2. Don’t over optimize. Several years ago, it was common practice to “stuff” keywords into your content. This is no good now. The way you should look at doing any content on your pages or for link building is to create conversational content. Don’t write something that wouldn’t make sense if you were having a conversation with somebody in front of you. Google is smart enough to understand what you are doing if you use too many keywords in one space.

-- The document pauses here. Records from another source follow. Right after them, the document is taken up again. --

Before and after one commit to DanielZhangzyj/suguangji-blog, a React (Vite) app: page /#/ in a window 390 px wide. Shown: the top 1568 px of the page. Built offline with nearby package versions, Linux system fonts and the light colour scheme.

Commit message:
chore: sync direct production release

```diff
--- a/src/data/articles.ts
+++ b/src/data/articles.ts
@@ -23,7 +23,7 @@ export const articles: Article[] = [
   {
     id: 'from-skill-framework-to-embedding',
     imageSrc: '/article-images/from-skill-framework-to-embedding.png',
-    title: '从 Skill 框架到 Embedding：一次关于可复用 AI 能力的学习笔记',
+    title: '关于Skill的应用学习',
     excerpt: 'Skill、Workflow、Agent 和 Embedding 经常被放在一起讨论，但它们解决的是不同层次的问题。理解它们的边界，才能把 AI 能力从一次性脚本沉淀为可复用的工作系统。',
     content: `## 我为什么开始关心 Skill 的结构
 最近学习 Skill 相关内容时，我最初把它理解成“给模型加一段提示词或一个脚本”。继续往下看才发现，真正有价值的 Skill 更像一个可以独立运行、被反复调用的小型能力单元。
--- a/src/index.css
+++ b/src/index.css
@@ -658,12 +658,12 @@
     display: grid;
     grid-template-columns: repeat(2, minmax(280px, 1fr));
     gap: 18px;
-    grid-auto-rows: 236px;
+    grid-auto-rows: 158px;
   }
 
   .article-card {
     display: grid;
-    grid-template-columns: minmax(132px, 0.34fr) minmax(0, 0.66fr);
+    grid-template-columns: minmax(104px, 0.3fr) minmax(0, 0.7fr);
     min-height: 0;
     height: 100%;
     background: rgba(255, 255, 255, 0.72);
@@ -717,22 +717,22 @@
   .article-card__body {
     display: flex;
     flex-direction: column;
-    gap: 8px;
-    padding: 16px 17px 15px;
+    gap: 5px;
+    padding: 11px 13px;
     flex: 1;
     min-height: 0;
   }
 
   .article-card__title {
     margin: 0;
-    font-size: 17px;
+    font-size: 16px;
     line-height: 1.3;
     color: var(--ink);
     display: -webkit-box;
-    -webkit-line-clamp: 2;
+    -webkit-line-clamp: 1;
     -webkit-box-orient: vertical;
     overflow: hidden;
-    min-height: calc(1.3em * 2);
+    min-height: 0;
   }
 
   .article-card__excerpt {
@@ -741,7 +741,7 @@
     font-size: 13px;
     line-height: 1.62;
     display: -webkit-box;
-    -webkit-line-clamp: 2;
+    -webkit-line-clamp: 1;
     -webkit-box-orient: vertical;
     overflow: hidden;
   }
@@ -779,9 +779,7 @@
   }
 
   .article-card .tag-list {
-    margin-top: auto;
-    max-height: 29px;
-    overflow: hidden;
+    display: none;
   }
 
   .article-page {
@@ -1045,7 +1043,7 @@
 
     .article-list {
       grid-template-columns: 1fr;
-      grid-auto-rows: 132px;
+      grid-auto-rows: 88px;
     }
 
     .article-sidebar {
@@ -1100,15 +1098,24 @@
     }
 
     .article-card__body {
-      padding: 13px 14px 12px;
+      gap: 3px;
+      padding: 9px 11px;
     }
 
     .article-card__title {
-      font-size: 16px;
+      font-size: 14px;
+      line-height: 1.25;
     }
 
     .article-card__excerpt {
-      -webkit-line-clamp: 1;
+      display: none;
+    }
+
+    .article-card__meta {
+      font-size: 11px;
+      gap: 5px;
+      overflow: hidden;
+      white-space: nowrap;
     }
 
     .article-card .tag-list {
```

3. Think quality over quantity when it comes to link building. This is one of the keys to creating authority for your site as well as boosting search rankings. Make sure that you aren’t overdoing it though. A few years ago it was OK to syndicate content over thousands of different blog farms. Now, Google is actually devaluing and penalizing those sites because it isn’t natural. You want to create content with links that are going to be beneficial to the reader/user: this is Google’s main objective when it feeds you a search results page.

Check out iCopywriter for YOUR online content needs

 

 

FreakyFriday: Weird of the Day – Black Friday Gets Freaky

By: iCopywriter blogger Alex Dalenberg

Is there a freakier Friday than Black Friday? This blogger is tucking into the leftover sweet potatoes and apple pie and skipping out on the Super Bowl of shopping. So far, it’s looking more and more like I made a good decision.

ABC News has a good rundown of the chaos thus far. Some of the lowlights:

  • 71-year-old man arrested in a Walmart parking lot in Covington, Wash., for vehicular assault. He ran over two people with his SUV.
  • In San Antonio, a shopper pulled a gun on a man who cut in line outside a Sears.
  • Five men assaulted and robbed a 14-year-old boy outside of a Bed Bath and Beyond early this morning in Baltimore.
  • And, in Massachusetts, a man scored a big-screen TV, but left his two-year-old son at a Kmart.

Also, the Los Angeles Times reports that there was a small earthquake in New Jersey, but thankfully no injuries.

Of course, the funny part is that Black Friday may not even offer best deals of the year outside of a few limited doorbusters that the big-box stores use as loss leaders. Fox Business reports that, at least in 2011, Black Friday was actually one of the worst days of the year for a snagging good deal. And Decide.com, a Seattle-based price tracking website that also attempts to predict whether an item will go up or down in price, says that the best deals of the holiday season are actually yet to come.

As consumers are armed with more and more information, it’s worth asking how long traditions like Black Friday can hold up. Sure, there’s a certain sport to Black Friday that has its own unique appeal, but for today I’m perfectly content typing away here at home over some cold turkey.

But as an alternative, I’d like to suggest events like Small Business Saturday as well as other local shopping events being promoted by smaller retailers and businesses. It’s a good way to keep a few dollars in the community and find some great new stores outside the usual mega-retailers.

And, of course, a belated Happy Thanksgiving from the team here at iCopywriter. Whether you’re a Black Friday warrior or spent the day sleeping in, have a happy and safe holiday season!

Did you hit the stores today? We’d love to hear from you…

Photo Credit: Robert Banh